Work order
Send back all of the records, each one exactly as written.

Provided information: Begin

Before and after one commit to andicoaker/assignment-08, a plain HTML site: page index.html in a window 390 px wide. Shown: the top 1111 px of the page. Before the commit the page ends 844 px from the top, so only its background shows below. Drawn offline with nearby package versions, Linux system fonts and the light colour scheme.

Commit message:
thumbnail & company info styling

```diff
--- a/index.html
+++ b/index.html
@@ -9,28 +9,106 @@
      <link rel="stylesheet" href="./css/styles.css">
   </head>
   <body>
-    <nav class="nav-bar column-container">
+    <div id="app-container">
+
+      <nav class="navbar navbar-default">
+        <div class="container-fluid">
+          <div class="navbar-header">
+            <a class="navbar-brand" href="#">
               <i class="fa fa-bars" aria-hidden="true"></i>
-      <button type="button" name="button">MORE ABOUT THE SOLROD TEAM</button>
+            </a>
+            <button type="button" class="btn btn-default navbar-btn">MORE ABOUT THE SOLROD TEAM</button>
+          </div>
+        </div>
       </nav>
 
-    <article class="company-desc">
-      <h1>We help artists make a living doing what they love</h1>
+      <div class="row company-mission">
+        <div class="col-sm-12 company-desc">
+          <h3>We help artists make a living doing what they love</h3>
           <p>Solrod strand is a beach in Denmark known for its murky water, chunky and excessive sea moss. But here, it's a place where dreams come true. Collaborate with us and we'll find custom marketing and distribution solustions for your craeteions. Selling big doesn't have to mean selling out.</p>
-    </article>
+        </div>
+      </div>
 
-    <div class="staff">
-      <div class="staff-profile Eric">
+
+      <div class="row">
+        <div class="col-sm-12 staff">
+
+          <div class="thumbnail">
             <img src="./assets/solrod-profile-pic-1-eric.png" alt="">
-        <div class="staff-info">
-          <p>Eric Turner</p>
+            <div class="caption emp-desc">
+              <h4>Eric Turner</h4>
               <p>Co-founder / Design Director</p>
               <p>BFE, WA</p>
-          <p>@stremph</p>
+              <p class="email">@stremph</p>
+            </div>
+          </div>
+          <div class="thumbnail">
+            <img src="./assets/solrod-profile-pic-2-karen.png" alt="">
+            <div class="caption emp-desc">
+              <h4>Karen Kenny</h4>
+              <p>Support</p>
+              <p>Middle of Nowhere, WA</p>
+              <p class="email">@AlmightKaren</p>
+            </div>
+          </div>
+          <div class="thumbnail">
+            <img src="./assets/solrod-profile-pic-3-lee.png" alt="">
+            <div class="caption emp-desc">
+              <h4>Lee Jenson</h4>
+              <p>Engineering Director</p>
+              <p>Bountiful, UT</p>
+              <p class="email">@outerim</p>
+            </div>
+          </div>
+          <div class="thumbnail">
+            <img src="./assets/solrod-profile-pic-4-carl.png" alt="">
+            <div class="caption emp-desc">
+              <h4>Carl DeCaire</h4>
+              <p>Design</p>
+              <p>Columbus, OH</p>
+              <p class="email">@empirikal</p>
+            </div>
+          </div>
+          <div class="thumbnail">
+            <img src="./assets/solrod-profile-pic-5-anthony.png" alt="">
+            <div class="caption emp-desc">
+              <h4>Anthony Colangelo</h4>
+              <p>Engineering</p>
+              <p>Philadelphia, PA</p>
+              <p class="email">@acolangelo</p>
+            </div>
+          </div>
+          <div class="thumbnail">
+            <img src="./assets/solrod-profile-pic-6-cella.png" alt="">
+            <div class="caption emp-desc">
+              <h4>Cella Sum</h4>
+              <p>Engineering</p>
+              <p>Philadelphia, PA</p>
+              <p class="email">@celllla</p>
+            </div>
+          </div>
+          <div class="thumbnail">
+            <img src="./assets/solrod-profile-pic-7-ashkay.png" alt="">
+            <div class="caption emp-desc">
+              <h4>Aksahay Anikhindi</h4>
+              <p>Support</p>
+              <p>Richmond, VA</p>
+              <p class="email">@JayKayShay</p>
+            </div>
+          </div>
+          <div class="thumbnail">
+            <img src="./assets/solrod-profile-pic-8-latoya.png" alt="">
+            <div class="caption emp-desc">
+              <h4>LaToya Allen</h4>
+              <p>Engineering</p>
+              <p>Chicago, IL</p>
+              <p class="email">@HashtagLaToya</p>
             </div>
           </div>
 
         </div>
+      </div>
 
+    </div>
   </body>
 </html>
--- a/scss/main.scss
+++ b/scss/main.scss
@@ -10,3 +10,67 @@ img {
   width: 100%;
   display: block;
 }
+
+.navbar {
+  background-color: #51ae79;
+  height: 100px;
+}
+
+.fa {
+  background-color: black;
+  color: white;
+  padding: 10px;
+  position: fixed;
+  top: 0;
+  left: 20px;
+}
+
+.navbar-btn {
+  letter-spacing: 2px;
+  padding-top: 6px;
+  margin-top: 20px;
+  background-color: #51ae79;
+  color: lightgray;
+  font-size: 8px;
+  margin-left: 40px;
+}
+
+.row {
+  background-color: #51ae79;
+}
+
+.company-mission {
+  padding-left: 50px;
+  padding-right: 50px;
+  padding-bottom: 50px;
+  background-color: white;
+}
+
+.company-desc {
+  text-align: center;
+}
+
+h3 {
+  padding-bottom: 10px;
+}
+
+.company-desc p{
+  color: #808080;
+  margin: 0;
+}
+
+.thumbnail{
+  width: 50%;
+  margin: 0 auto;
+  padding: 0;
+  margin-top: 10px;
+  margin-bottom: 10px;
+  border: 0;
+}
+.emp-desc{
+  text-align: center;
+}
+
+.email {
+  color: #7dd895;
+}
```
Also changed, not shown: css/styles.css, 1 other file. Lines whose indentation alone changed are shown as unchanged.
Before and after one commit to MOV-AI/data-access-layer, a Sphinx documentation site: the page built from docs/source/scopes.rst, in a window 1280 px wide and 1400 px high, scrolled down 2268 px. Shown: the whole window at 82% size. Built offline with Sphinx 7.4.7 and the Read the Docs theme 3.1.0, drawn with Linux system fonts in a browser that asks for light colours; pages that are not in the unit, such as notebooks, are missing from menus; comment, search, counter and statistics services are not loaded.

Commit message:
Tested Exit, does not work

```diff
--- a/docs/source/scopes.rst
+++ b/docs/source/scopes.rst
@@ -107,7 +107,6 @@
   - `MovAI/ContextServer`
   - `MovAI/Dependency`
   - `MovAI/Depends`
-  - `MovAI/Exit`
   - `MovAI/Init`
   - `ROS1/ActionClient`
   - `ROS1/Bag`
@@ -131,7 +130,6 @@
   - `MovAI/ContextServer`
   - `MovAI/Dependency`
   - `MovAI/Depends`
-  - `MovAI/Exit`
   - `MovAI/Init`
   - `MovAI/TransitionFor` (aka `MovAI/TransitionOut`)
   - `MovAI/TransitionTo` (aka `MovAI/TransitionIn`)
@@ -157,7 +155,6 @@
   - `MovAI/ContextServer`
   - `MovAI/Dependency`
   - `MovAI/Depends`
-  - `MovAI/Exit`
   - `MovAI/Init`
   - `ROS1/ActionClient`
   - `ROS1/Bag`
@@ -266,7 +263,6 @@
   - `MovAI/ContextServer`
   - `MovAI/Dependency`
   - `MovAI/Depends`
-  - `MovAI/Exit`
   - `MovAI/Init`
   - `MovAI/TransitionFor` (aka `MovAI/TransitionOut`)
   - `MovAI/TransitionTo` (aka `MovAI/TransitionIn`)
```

Provided information: End

Exercise answer
Before and after one commit to andicoaker/assignment-08, a plain HTML site: page index.html in a window 390 px wide. Shown: the top 1111 px of the page. Before the commit the page ends 844 px from the top, so only its background shows below. Drawn offline with nearby package versions, Linux system fonts and the light colour scheme.

Commit message:
thumbnail & company info styling

```diff
--- a/index.html
+++ b/index.html
@@ -9,28 +9,106 @@
      <link rel="stylesheet" href="./css/styles.css">
   </head>
   <body>
-    <nav class="nav-bar column-container">
+    <div id="app-container">
+
+      <nav class="navbar navbar-default">
+        <div class="container-fluid">
+          <div class="navbar-header">
+            <a class="navbar-brand" href="#">
               <i class="fa fa-bars" aria-hidden="true"></i>
-      <button type="button" name="button">MORE ABOUT THE SOLROD TEAM</button>
+            </a>
+            <button type="button" class="btn btn-default navbar-btn">MORE ABOUT THE SOLROD TEAM</button>
+          </div>
+        </div>
       </nav>
 
-    <article class="company-desc">
-      <h1>We help artists make a living doing what they love</h1>
+      <div class="row company-mission">
+        <div class="col-sm-12 company-desc">
+          <h3>We help artists make a living doing what they love</h3>
           <p>Solrod strand is a beach in Denmark known for its murky water, chunky and excessive sea moss. But here, it's a place where dreams come true. Collaborate with us and we'll find custom marketing and distribution solustions for your craeteions. Selling big doesn't have to mean selling out.</p>
-    </article>
+        </div>
+      </div>
 
-    <div class="staff">
-      <div class="staff-profile Eric">
+
+      <div class="row">
+        <div class="col-sm-12 staff">
+
+          <div class="thumbnail">
             <img src="./assets/solrod-profile-pic-1-eric.png" alt="">
-        <div class="staff-info">
-          <p>Eric Turner</p>
+            <div class="caption emp-desc">
+              <h4>Eric Turner</h4>
               <p>Co-founder / Design Director</p>
               <p>BFE, WA</p>
-          <p>@stremph</p>
+              <p class="email">@stremph</p>
+            </div>
+          </div>
+          <div class="thumbnail">
+            <img src="./assets/solrod-profile-pic-2-karen.png" alt="">
+            <div class="caption emp-desc">
+              <h4>Karen Kenny</h4>
+              <p>Support</p>
+              <p>Middle of Nowhere, WA</p>
+              <p class="email">@AlmightKaren</p>
+            </div>
+          </div>
+          <div class="thumbnail">
+            <img src="./assets/solrod-profile-pic-3-lee.png" alt="">
+            <div class="caption emp-desc">
+              <h4>Lee Jenson</h4>
+              <p>Engineering Director</p>
+              <p>Bountiful, UT</p>
+              <p class="email">@outerim</p>
+            </div>
+          </div>
+          <div class="thumbnail">
+            <img src="./assets/solrod-profile-pic-4-carl.png" alt="">
+            <div class="caption emp-desc">
+              <h4>Carl DeCaire</h4>
+              <p>Design</p>
+              <p>Columbus, OH</p>
+              <p class="email">@empirikal</p>
+            </div>
+          </div>
+          <div class="thumbnail">
+            <img src="./assets/solrod-profile-pic-5-anthony.png" alt="">
+            <div class="caption emp-desc">
+              <h4>Anthony Colangelo</h4>
+              <p>Engineering</p>
+              <p>Philadelphia, PA</p>
+              <p class="email">@acolangelo</p>
+            </div>
+          </div>
+          <div class="thumbnail">
+            <img src="./assets/solrod-profile-pic-6-cella.png" alt="">
+            <div class="caption emp-desc">
+              <h4>Cella Sum</h4>
+              <p>Engineering</p>
+              <p>Philadelphia, PA</p>
+              <p class="email">@celllla</p>
+            </div>
+          </div>
+          <div class="thumbnail">
+            <img src="./assets/solrod-profile-pic-7-ashkay.png" alt="">
+            <div class="caption emp-desc">
+              <h4>Aksahay Anikhindi</h4>
+              <p>Support</p>
+              <p>Richmond, VA</p>
+              <p class="email">@JayKayShay</p>
+            </div>
+          </div>
+          <div class="thumbnail">
+            <img src="./assets/solrod-profile-pic-8-latoya.png" alt="">
+            <div class="caption emp-desc">
+              <h4>LaToya Allen</h4>
+              <p>Engineering</p>
+              <p>Chicago, IL</p>
+              <p class="email">@HashtagLaToya</p>
             </div>
           </div>
 
         </div>
+      </div>
 
+    </div>
   </body>
 </html>
--- a/scss/main.scss
+++ b/scss/main.scss
@@ -10,3 +10,67 @@ img {
   width: 100%;
   display: block;
 }
+
+.navbar {
+  background-color: #51ae79;
+  height: 100px;
+}
+
+.fa {
+  background-color: black;
+  color: white;
+  padding: 10px;
+  position: fixed;
+  top: 0;
+  left: 20px;
+}
+
+.navbar-btn {
+  letter-spacing: 2px;
+  padding-top: 6px;
+  margin-top: 20px;
+  background-color: #51ae79;
+  color: lightgray;
+  font-size: 8px;
+  margin-left: 40px;
+}
+
+.row {
+  background-color: #51ae79;
+}
+
+.company-mission {
+  padding-left: 50px;
+  padding-right: 50px;
+  padding-bottom: 50px;
+  background-color: white;
+}
+
+.company-desc {
+  text-align: center;
+}
+
+h3 {
+  padding-bottom: 10px;
+}
+
+.company-desc p{
+  color: #808080;
+  margin: 0;
+}
+
+.thumbnail{
+  width: 50%;
+  margin: 0 auto;
+  padding: 0;
+  margin-top: 10px;
+  margin-bottom: 10px;
+  border: 0;
+}
+.emp-desc{
+  text-align: center;
+}
+
+.email {
+  color: #7dd895;
+}
```
Also changed, not shown: css/styles.css, 1 other file. Lines whose indentation alone changed are shown as unchanged.
Before and after one commit to MOV-AI/data-access-layer, a Sphinx documentation site: the page built from docs/source/scopes.rst, in a window 1280 px wide and 1400 px high, scrolled down 2268 px. Shown: the whole window at 82% size. Built offline with Sphinx 7.4.7 and the Read the Docs theme 3.1.0, drawn with Linux system fonts in a browser that asks for light colours; pages that are not in the unit, such as notebooks, are missing from menus; comment, search, counter and statistics services are not loaded.

Commit message:
Tested Exit, does not work

```diff
--- a/docs/source/scopes.rst
+++ b/docs/source/scopes.rst
@@ -107,7 +107,6 @@
   - `MovAI/ContextServer`
   - `MovAI/Dependency`
   - `MovAI/Depends`
-  - `MovAI/Exit`
   - `MovAI/Init`
   - `ROS1/ActionClient`
   - `ROS1/Bag`
@@ -131,7 +130,6 @@
   - `MovAI/ContextServer`
   - `MovAI/Dependency`
   - `MovAI/Depends`
-  - `MovAI/Exit`
   - `MovAI/Init`
   - `MovAI/TransitionFor` (aka `MovAI/TransitionOut`)
   - `MovAI/TransitionTo` (aka `MovAI/TransitionIn`)
@@ -157,7 +155,6 @@
   - `MovAI/ContextServer`
   - `MovAI/Dependency`
   - `MovAI/Depends`
-  - `MovAI/Exit`
   - `MovAI/Init`
   - `ROS1/ActionClient`
   - `ROS1/Bag`
@@ -266,7 +263,6 @@
   - `MovAI/ContextServer`
   - `MovAI/Dependency`
   - `MovAI/Depends`
-  - `MovAI/Exit`
   - `MovAI/Init`
   - `MovAI/TransitionFor` (aka `MovAI/TransitionOut`)
   - `MovAI/TransitionTo` (aka `MovAI/TransitionIn`)
```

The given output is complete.